Before-and-after page screenshots:
******************************
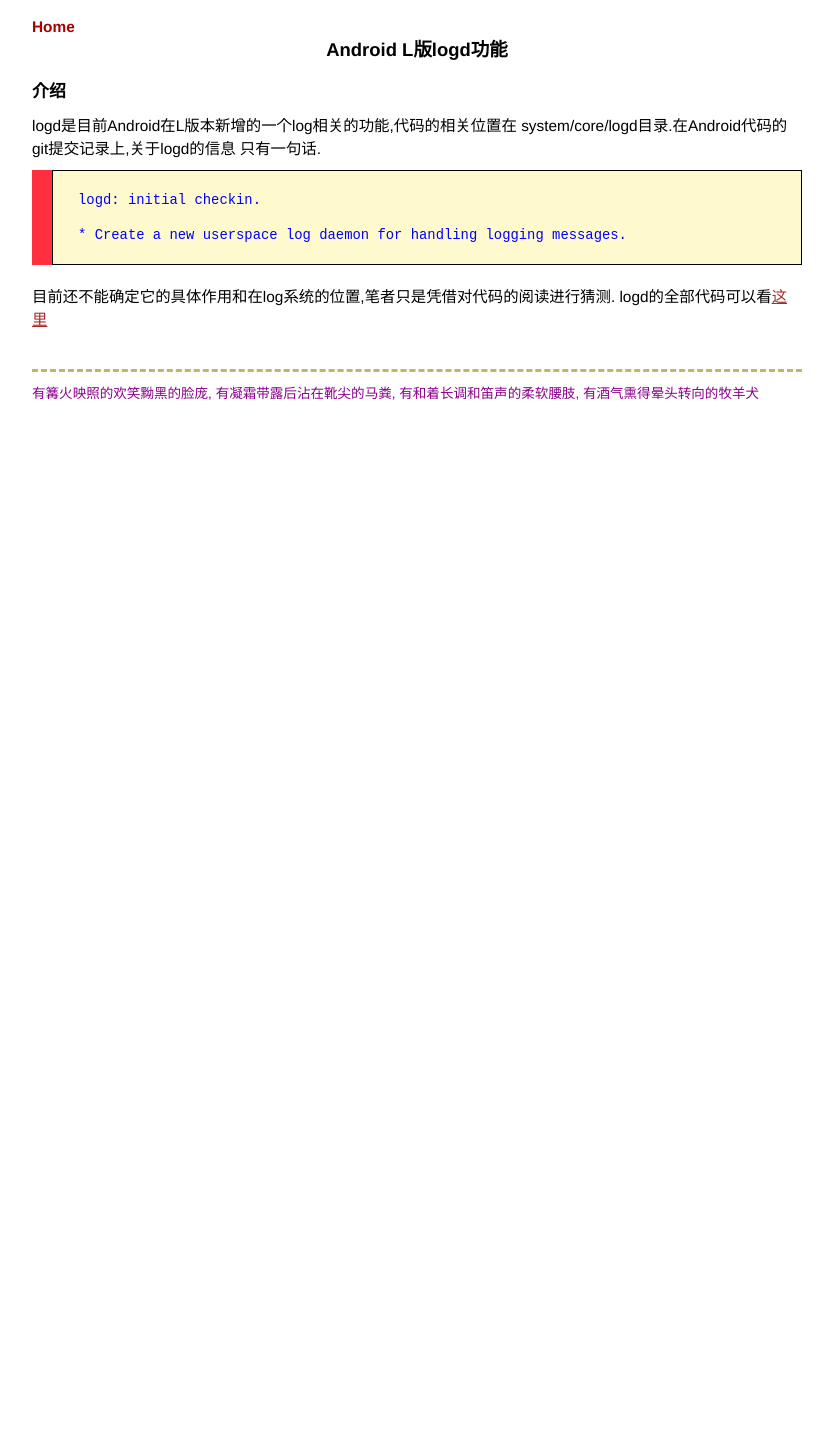
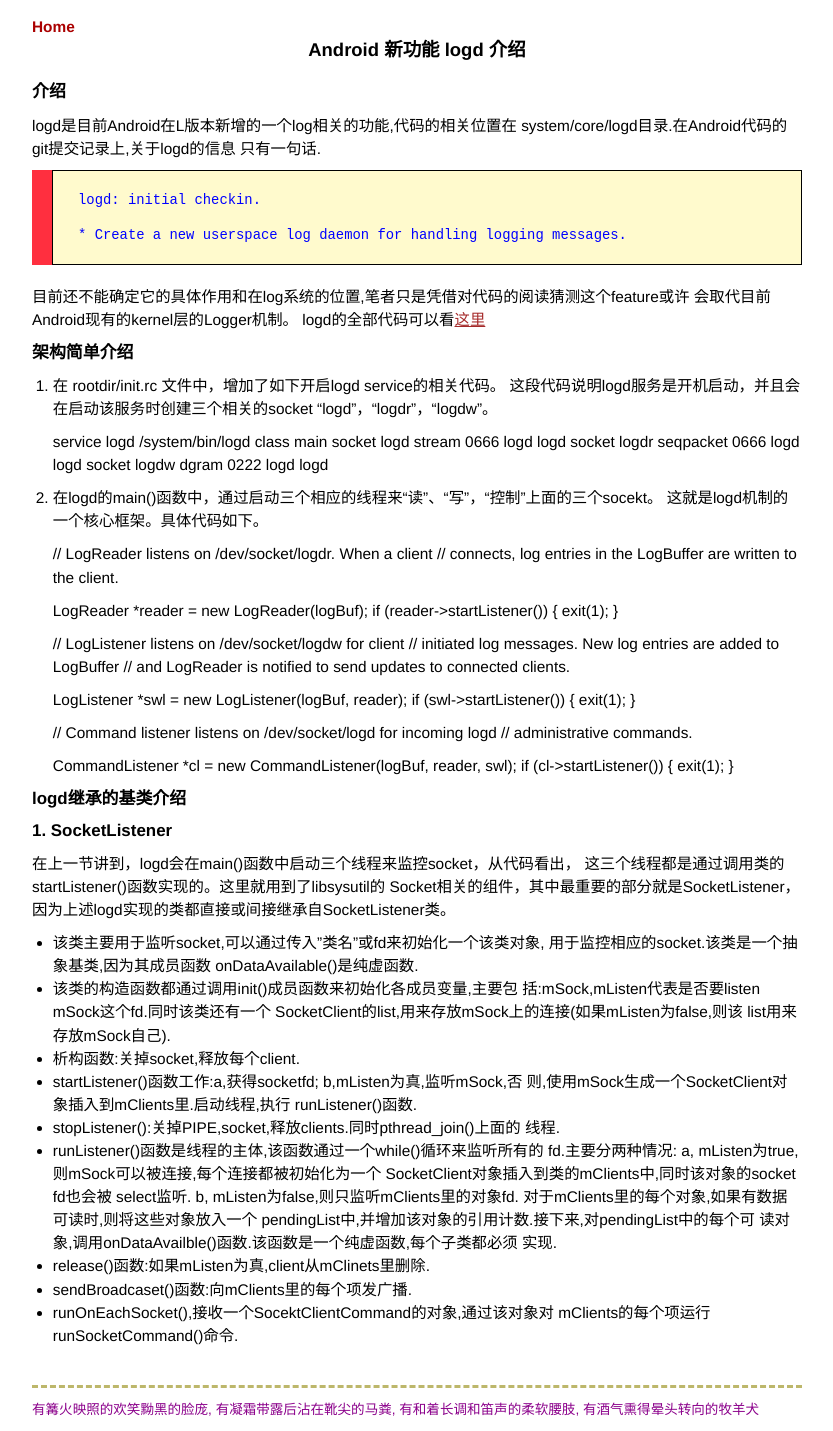
Before and after one commit to byrlx/byrlx.github.io, a Jekyll site: the page built from _posts/2014-03-23-Android-L版logd功能.md, in a window 1280 px wide. Shown: the whole page, without its empty margins (223-1056 px from the left). Built offline with Jekyll 4.4.1, drawn with Linux system fonts in a browser that asks for light colours; Markdown is read by kramdown in place of the engine named in the settings; before the commit the page ends 915 px from its top, so only the background shows below that.

Commit message:
Update 2014-03-23-Android-L版logd功能.md
update logd doc

```diff
--- a/_posts/2014-03-23-Android-L版logd功能.md
+++ b/_posts/2014-03-23-Android-L版logd功能.md
@@ -1,6 +1,6 @@
 ---
 layout: default
-title: Android L版logd功能
+title: Android 新功能 logd 介绍
 ---
 
 {{page.title}}
@@ -16,5 +16,84 @@
 
     * Create a new userspace log daemon for handling logging messages.
 
-目前还不能确定它的具体作用和在log系统的位置,笔者只是凭借对代码的阅读进行猜测.
+目前还不能确定它的具体作用和在log系统的位置,笔者只是凭借对代码的阅读猜测这个feature或许
+会取代目前Android现有的kernel层的Logger机制。
 logd的全部代码可以看[这里](https://android.googlesource.com/platform/system/core/+/882f856668331488d9bbaec429de7aac5d7978c9/logd)
+
+#### 架构简单介绍
+
+1. 在 rootdir/init.rc 文件中，增加了如下开启logd service的相关代码。
+这段代码说明logd服务是开机启动，并且会在启动该服务时创建三个相关的socket
+“logd”，“logdr”，“logdw”。
+
+    service logd /system/bin/logd
+        class main
+        socket logd stream 0666 logd logd
+        socket logdr seqpacket 0666 logd logd
+        socket logdw dgram 0222 logd logd
+
+2. 在logd的main()函数中，通过启动三个相应的线程来“读”、“写”，“控制”上面的三个socekt。
+这就是logd机制的一个核心框架。具体代码如下。
+
+    // LogReader listens on /dev/socket/logdr. When a client
+    // connects, log entries in the LogBuffer are written to the client.
+
+    LogReader *reader = new LogReader(logBuf);
+    if (reader->startListener()) {
+        exit(1);
+    }
+
+    // LogListener listens on /dev/socket/logdw for client
+    // initiated log messages. New log entries are added to LogBuffer
+    // and LogReader is notified to send updates to connected clients.
+
+    LogListener *swl = new LogListener(logBuf, reader);
+    if (swl->startListener()) {
+        exit(1);
+    }
+
+    // Command listener listens on /dev/socket/logd for incoming logd
+    // administrative commands.
+
+    CommandListener *cl = new CommandListener(logBuf, reader, swl);
+    if (cl->startListener()) {
+        exit(1);
+    }
+
+#### logd继承的基类介绍
+
+##### 1. SocketListener
+
+在上一节讲到，logd会在main()函数中启动三个线程来监控socket，从代码看出，
+这三个线程都是通过调用类的startListener()函数实现的。这里就用到了libsysutil的
+Socket相关的组件，其中最重要的部分就是SocketListener，
+因为上述logd实现的类都直接或间接继承自SocketListener类。
+
+
+- 该类主要用于监听socket,可以通过传入"类名"或fd来初始化一个该类对象,
+   用于监控相应的socket.该类是一个抽象基类,因为其成员函数
+   onDataAvailable()是纯虚函数.
+- 该类的构造函数都通过调用init()成员函数来初始化各成员变量,主要包
+   括:mSock,mListen代表是否要listen mSock这个fd.同时该类还有一个
+   SocketClient的list,用来存放mSock上的连接(如果mListen为false,则该
+   list用来存放mSock自己).
+- 析构函数:关掉socket,释放每个client.
+- startListener()函数工作:a,获得socketfd; b,mListen为真,监听mSock,否
+   则,使用mSock生成一个SocketClient对象插入到mClients里.启动线程,执行
+   runListener()函数.
+- stopListener():关掉PIPE,socket,释放clients.同时pthread_join()上面的
+   线程.
+- runListener()函数是线程的主体,该函数通过一个while()循环来监听所有的
+   fd.主要分两种情况:
+   a, mListen为true,则mSock可以被连接,每个连接都被初始化为一个
+   SocketClient对象插入到类的mClients中,同时该对象的socket fd也会被
+   select监听.
+   b, mListen为false,则只监听mClients里的对象fd.
+   对于mClients里的每个对象,如果有数据可读时,则将这些对象放入一个
+   pendingList中,并增加该对象的引用计数.接下来,对pendingList中的每个可
+   读对象,调用onDataAvailble()函数.该函数是一个纯虚函数,每个子类都必须
+   实现.
+- release()函数:如果mListen为真,client从mClinets里删除.
+- sendBroadcaset()函数:向mClients里的每个项发广播.
+- runOnEachSocket(),接收一个SocektClientCommand的对象,通过该对象对
+   mClients的每个项运行runSocketCommand()命令.
```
******************************
Work instructions: Please copy the data shown above, line by line and exactly, omitting the images.

Task output:
Before and after one commit to byrlx/byrlx.github.io, a Jekyll site: the page built from _posts/2014-03-23-Android-L版logd功能.md, in a window 1280 px wide. Shown: the whole page, without its empty margins (223-1056 px from the left). Built offline with Jekyll 4.4.1, drawn with Linux system fonts in a browser that asks for light colours; Markdown is read by kramdown in place of the engine named in the settings; before the commit the page ends 915 px from its top, so only the background shows below that.

Commit message:
Update 2014-03-23-Android-L版logd功能.md
update logd doc

```diff
--- a/_posts/2014-03-23-Android-L版logd功能.md
+++ b/_posts/2014-03-23-Android-L版logd功能.md
@@ -1,6 +1,6 @@
 ---
 layout: default
-title: Android L版logd功能
+title: Android 新功能 logd 介绍
 ---
 
 {{page.title}}
@@ -16,5 +16,84 @@
 
     * Create a new userspace log daemon for handling logging messages.
 
-目前还不能确定它的具体作用和在log系统的位置,笔者只是凭借对代码的阅读进行猜测.
+目前还不能确定它的具体作用和在log系统的位置,笔者只是凭借对代码的阅读猜测这个feature或许
+会取代目前Android现有的kernel层的Logger机制。
 logd的全部代码可以看[这里](https://android.googlesource.com/platform/system/core/+/882f856668331488d9bbaec429de7aac5d7978c9/logd)
+
+#### 架构简单介绍
+
+1. 在 rootdir/init.rc 文件中，增加了如下开启logd service的相关代码。
+这段代码说明logd服务是开机启动，并且会在启动该服务时创建三个相关的socket
+“logd”，“logdr”，“logdw”。
+
+    service logd /system/bin/logd
+        class main
+        socket logd stream 0666 logd logd
+        socket logdr seqpacket 0666 logd logd
+        socket logdw dgram 0222 logd logd
+
+2. 在logd的main()函数中，通过启动三个相应的线程来“读”、“写”，“控制”上面的三个socekt。
+这就是logd机制的一个核心框架。具体代码如下。
+
+    // LogReader listens on /dev/socket/logdr. When a client
+    // connects, log entries in the LogBuffer are written to the client.
+
+    LogReader *reader = new LogReader(logBuf);
+    if (reader->startListener()) {
+        exit(1);
+    }
+
+    // LogListener listens on /dev/socket/logdw for client
+    // initiated log messages. New log entries are added to LogBuffer
+    // and LogReader is notified to send updates to connected clients.
+
+    LogListener *swl = new LogListener(logBuf, reader);
+    if (swl->startListener()) {
+        exit(1);
+    }
+
+    // Command listener listens on /dev/socket/logd for incoming logd
+    // administrative commands.
+
+    CommandListener *cl = new CommandListener(logBuf, reader, swl);
+    if (cl->startListener()) {
+        exit(1);
+    }
+
+#### logd继承的基类介绍
+
+##### 1. SocketListener
+
+在上一节讲到，logd会在main()函数中启动三个线程来监控socket，从代码看出，
+这三个线程都是通过调用类的startListener()函数实现的。这里就用到了libsysutil的
+Socket相关的组件，其中最重要的部分就是SocketListener，
+因为上述logd实现的类都直接或间接继承自SocketListener类。
+
+
+- 该类主要用于监听socket,可以通过传入"类名"或fd来初始化一个该类对象,
+   用于监控相应的socket.该类是一个抽象基类,因为其成员函数
+   onDataAvailable()是纯虚函数.
+- 该类的构造函数都通过调用init()成员函数来初始化各成员变量,主要包
+   括:mSock,mListen代表是否要listen mSock这个fd.同时该类还有一个
+   SocketClient的list,用来存放mSock上的连接(如果mListen为false,则该
+   list用来存放mSock自己).
+- 析构函数:关掉socket,释放每个client.
+- startListener()函数工作:a,获得socketfd; b,mListen为真,监听mSock,否
+   则,使用mSock生成一个SocketClient对象插入到mClients里.启动线程,执行
+   runListener()函数.
+- stopListener():关掉PIPE,socket,释放clients.同时pthread_join()上面的
+   线程.
+- runListener()函数是线程的主体,该函数通过一个while()循环来监听所有的
+   fd.主要分两种情况:
+   a, mListen为true,则mSock可以被连接,每个连接都被初始化为一个
+   SocketClient对象插入到类的mClients中,同时该对象的socket fd也会被
+   select监听.
+   b, mListen为false,则只监听mClients里的对象fd.
+   对于mClients里的每个对象,如果有数据可读时,则将这些对象放入一个
+   pendingList中,并增加该对象的引用计数.接下来,对pendingList中的每个可
+   读对象,调用onDataAvailble()函数.该函数是一个纯虚函数,每个子类都必须
+   实现.
+- release()函数:如果mListen为真,client从mClinets里删除.
+- sendBroadcaset()函数:向mClients里的每个项发广播.
+- runOnEachSocket(),接收一个SocektClientCommand的对象,通过该对象对
+   mClients的每个项运行runSocketCommand()命令.
```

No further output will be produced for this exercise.